§ **What to do**
Go through the data below and return each line where the string "from" appears.

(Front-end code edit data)
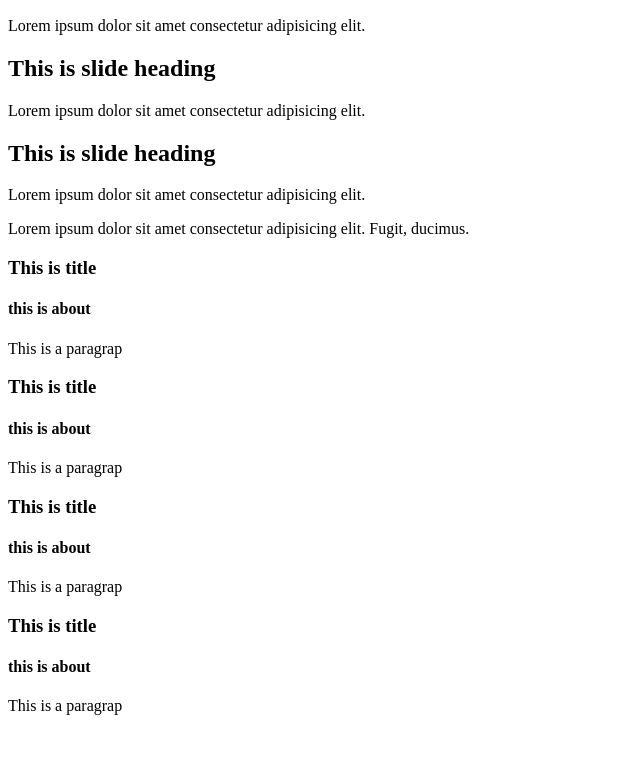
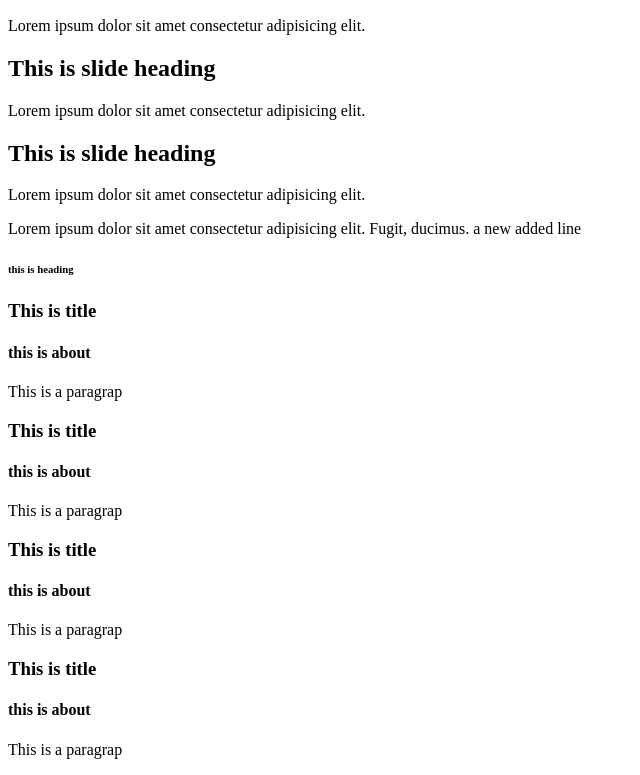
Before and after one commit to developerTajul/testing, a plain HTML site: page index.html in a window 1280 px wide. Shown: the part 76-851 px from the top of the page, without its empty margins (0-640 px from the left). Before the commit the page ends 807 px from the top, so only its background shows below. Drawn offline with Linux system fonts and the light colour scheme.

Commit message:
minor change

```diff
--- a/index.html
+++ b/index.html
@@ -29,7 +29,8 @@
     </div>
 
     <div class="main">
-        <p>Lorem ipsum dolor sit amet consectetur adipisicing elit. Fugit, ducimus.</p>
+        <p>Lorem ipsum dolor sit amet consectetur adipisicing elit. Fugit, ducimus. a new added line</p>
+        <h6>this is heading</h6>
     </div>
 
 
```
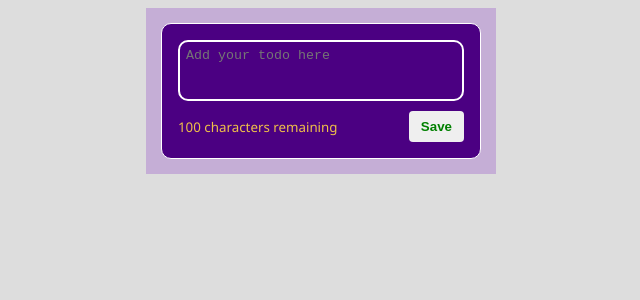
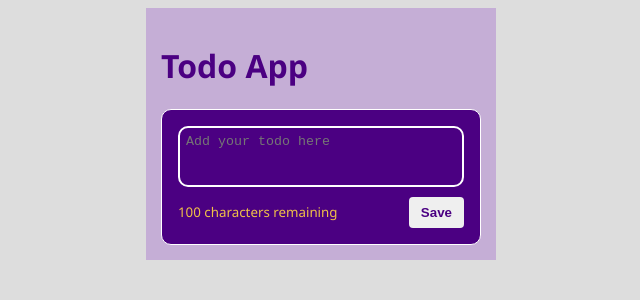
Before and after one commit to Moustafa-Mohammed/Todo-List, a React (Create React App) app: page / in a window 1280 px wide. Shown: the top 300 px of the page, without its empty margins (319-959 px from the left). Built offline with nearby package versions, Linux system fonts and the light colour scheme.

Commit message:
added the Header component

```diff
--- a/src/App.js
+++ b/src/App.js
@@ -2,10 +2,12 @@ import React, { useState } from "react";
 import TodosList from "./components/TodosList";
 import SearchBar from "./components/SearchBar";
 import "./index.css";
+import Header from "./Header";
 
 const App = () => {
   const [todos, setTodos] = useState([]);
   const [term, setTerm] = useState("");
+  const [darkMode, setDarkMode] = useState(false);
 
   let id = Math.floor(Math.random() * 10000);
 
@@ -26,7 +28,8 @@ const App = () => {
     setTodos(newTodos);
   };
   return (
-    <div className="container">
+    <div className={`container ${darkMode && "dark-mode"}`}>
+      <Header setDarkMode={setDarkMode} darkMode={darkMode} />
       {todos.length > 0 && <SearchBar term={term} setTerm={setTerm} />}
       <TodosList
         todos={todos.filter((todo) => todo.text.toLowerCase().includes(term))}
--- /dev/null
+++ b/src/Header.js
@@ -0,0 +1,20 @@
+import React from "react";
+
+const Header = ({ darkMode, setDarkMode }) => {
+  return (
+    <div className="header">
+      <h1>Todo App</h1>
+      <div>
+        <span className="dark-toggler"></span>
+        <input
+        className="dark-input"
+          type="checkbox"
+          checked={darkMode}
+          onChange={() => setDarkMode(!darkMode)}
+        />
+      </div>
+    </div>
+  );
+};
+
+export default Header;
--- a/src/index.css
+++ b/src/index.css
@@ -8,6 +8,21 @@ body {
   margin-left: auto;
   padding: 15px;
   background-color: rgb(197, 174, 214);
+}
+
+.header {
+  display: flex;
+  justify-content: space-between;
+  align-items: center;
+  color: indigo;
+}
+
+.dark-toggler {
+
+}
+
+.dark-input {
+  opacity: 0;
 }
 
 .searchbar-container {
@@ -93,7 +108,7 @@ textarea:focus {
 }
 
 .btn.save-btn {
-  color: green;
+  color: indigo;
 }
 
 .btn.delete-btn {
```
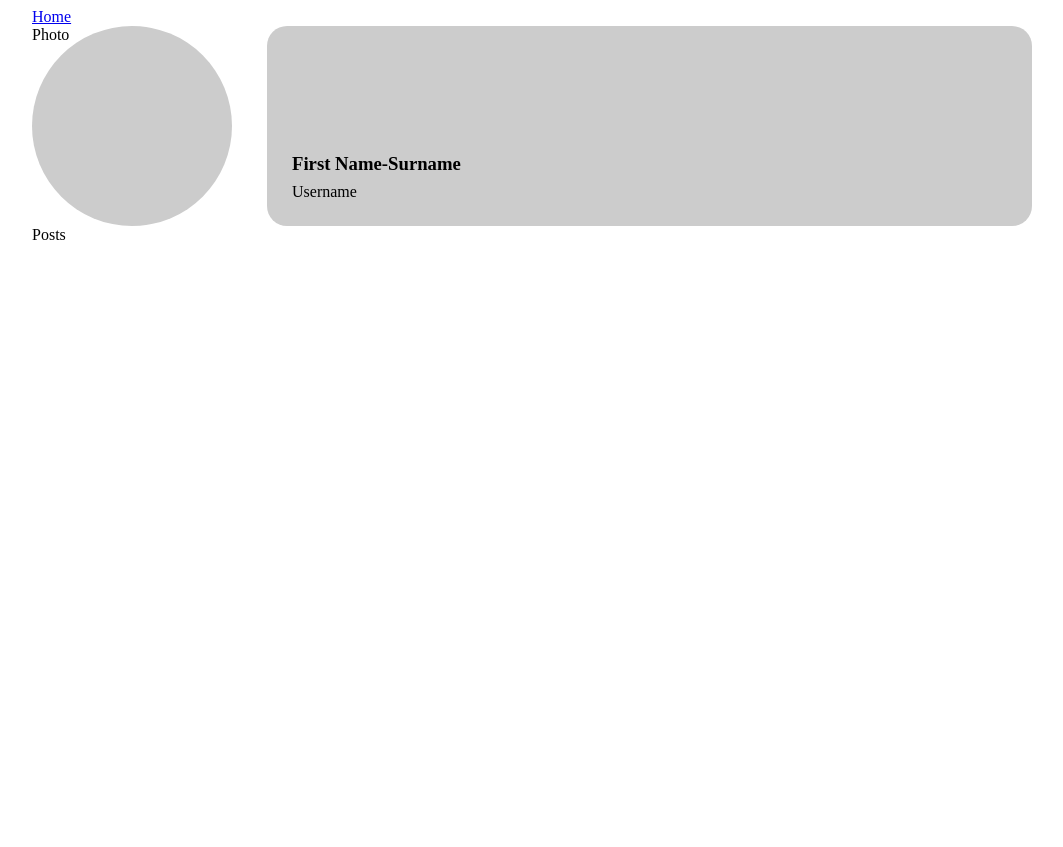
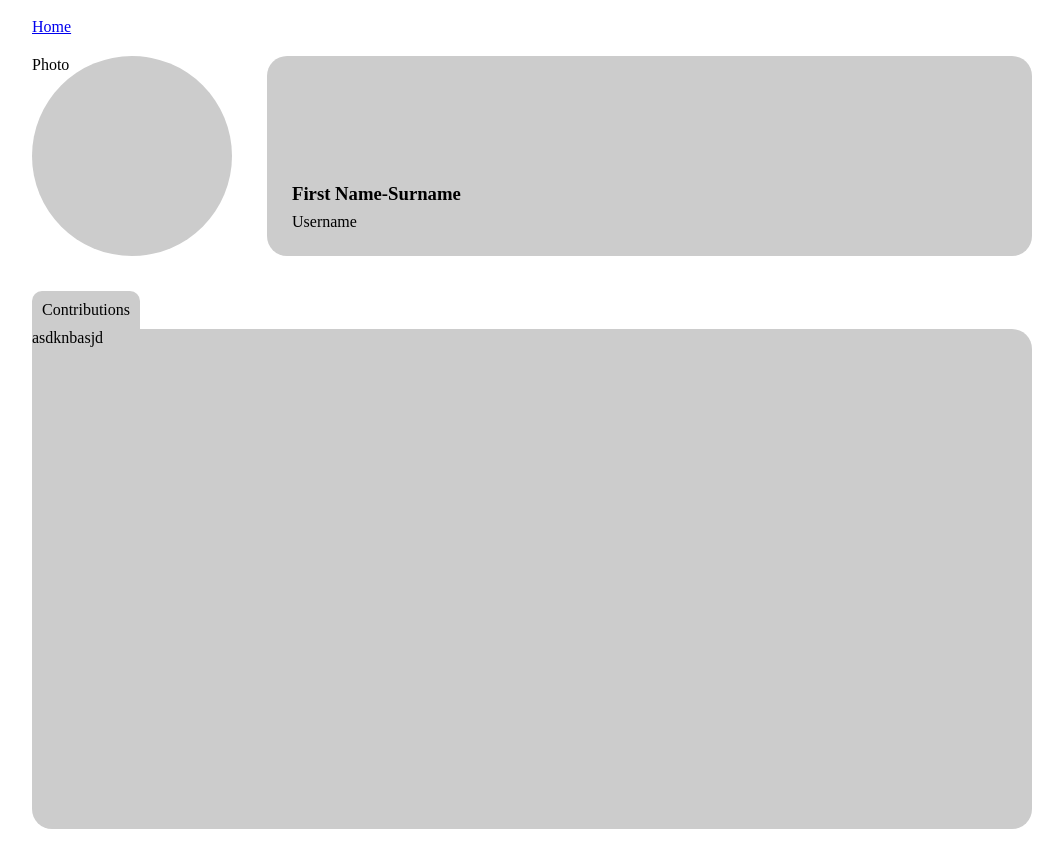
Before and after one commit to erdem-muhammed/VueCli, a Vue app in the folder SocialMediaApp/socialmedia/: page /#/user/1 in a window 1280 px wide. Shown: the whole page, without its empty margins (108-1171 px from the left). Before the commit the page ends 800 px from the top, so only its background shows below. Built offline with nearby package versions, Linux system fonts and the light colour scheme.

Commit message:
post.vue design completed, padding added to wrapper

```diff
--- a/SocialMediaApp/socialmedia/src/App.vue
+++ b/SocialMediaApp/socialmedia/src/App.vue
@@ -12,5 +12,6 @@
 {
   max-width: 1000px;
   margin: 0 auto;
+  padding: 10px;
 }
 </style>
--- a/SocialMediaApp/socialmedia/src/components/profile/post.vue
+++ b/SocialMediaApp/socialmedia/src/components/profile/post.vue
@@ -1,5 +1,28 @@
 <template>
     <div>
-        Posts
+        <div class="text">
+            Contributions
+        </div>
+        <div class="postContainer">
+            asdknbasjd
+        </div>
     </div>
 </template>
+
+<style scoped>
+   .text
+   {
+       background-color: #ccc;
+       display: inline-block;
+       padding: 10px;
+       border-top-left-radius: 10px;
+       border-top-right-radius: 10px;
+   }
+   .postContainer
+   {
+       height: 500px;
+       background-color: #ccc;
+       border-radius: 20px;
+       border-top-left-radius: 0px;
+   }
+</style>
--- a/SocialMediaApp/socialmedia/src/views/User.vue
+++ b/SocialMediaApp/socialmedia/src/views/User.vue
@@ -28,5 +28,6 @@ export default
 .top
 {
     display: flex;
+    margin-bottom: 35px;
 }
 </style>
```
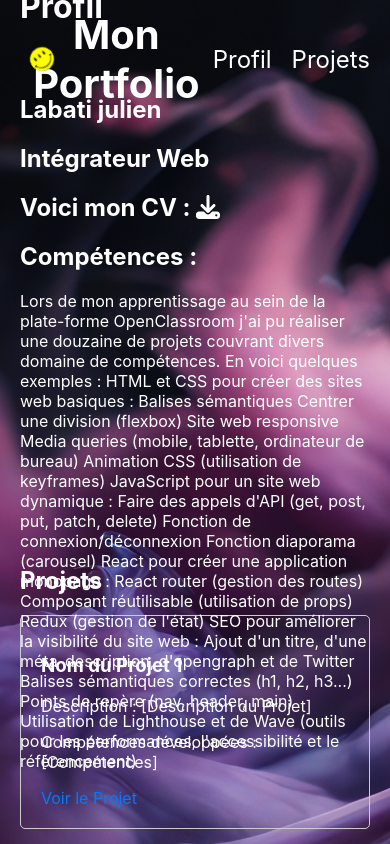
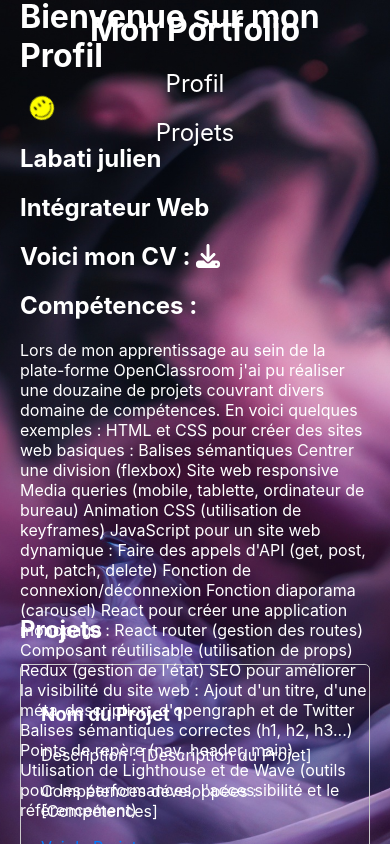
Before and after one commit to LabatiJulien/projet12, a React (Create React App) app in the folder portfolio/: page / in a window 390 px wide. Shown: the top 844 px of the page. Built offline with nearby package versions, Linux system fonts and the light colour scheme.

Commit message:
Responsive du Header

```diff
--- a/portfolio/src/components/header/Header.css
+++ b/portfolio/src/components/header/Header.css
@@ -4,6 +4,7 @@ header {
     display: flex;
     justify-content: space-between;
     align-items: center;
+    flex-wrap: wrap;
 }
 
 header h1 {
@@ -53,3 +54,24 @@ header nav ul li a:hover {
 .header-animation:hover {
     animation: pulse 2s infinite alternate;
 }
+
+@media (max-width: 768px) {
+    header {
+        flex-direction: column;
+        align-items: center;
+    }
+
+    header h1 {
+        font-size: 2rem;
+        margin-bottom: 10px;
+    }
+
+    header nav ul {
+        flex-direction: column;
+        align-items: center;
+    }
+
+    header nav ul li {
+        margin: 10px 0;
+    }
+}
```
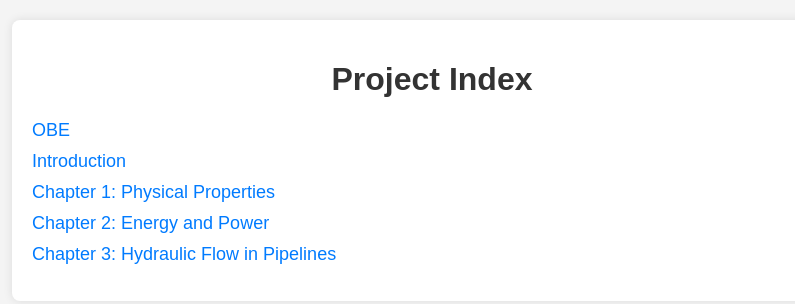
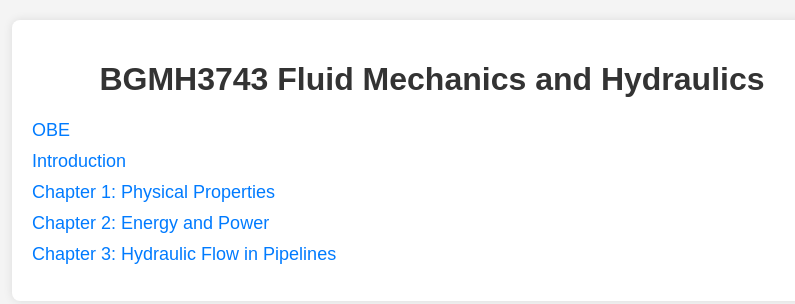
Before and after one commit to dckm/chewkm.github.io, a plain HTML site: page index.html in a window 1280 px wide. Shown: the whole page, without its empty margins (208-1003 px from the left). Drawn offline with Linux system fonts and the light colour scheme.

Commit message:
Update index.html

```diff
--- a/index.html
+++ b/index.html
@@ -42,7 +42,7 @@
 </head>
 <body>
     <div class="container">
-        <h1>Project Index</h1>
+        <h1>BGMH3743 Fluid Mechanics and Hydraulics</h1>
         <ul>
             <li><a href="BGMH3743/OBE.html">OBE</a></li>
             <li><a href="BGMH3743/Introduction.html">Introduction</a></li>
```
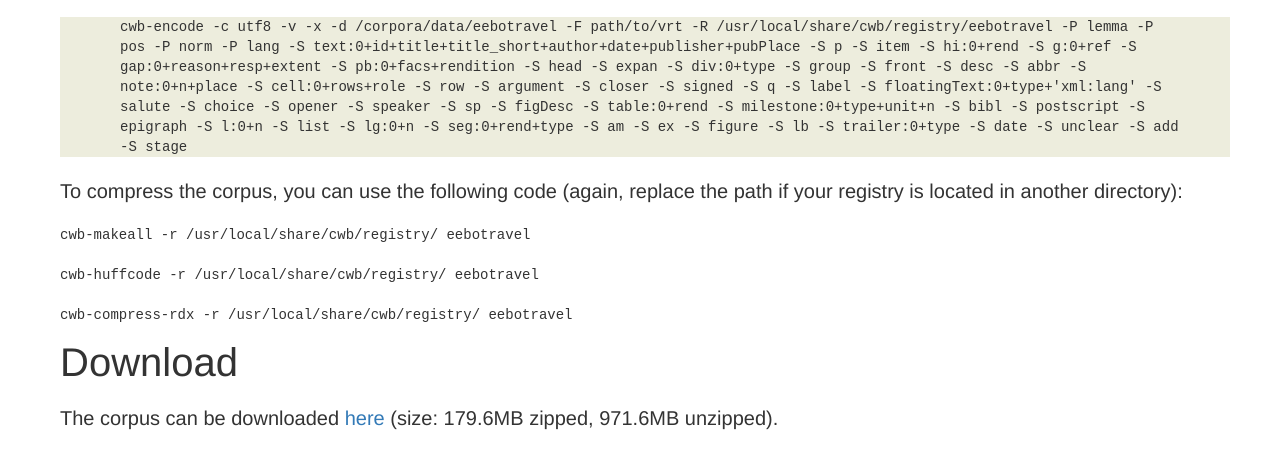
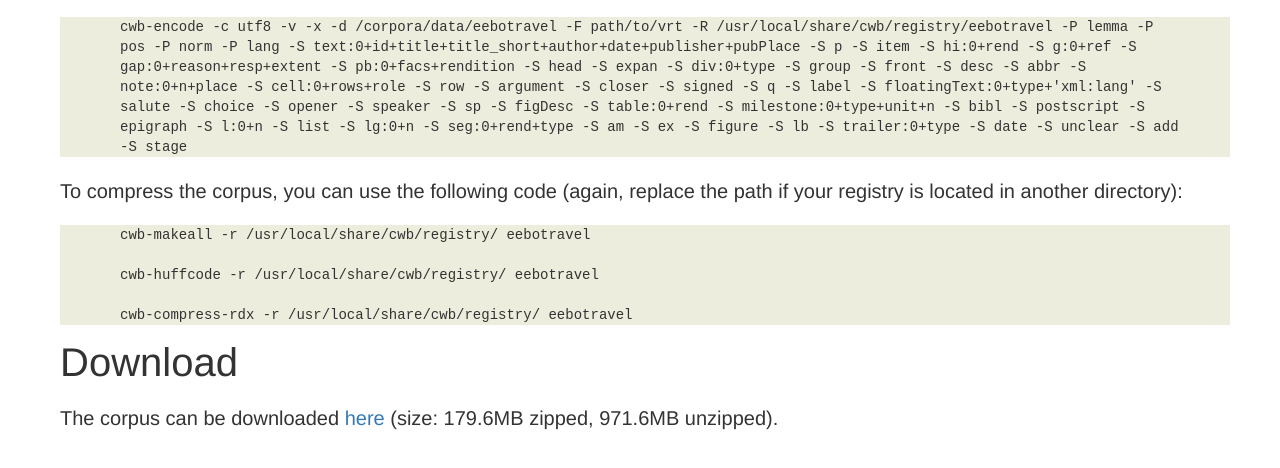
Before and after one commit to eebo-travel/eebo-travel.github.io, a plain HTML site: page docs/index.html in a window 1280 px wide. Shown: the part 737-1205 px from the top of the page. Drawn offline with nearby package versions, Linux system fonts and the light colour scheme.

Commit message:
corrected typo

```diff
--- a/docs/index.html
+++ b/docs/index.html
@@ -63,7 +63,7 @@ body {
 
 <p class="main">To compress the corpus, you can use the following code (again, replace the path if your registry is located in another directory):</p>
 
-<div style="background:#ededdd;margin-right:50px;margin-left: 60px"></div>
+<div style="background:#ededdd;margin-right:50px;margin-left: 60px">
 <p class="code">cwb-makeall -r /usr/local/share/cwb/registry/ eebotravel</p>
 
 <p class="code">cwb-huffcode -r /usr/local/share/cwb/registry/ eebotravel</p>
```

§ **Task output**
Before and after one commit to developerTajul/testing, a plain HTML site: page index.html in a window 1280 px wide. Shown: the part 76-851 px from the top of the page, without its empty margins (0-640 px from the left). Before the commit the page ends 807 px from the top, so only its background shows below. Drawn offline with Linux system fonts and the light colour scheme.
Before and after one commit to Moustafa-Mohammed/Todo-List, a React (Create React App) app: page / in a window 1280 px wide. Shown: the top 300 px of the page, without its empty margins (319-959 px from the left). Built offline with nearby package versions, Linux system fonts and the light colour scheme.
@@ -2,10 +2,12 @@ import React, { useState } from "react";
 import TodosList from "./components/TodosList";
 import SearchBar from "./components/SearchBar";
+import Header from "./Header";
+import React from "react";
Before and after one commit to erdem-muhammed/VueCli, a Vue app in the folder SocialMediaApp/socialmedia/: page /#/user/1 in a window 1280 px wide. Shown: the whole page, without its empty margins (108-1171 px from the left). Before the commit the page ends 800 px from the top, so only its background shows below. Built offline with nearby package versions, Linux system fonts and the light colour scheme.
Before and after one commit to dckm/chewkm.github.io, a plain HTML site: page index.html in a window 1280 px wide. Shown: the whole page, without its empty margins (208-1003 px from the left). Drawn offline with Linux system fonts and the light colour scheme.
Before and after one commit to eebo-travel/eebo-travel.github.io, a plain HTML site: page docs/index.html in a window 1280 px wide. Shown: the part 737-1205 px from the top of the page. Drawn offline with nearby package versions, Linux system fonts and the light colour scheme.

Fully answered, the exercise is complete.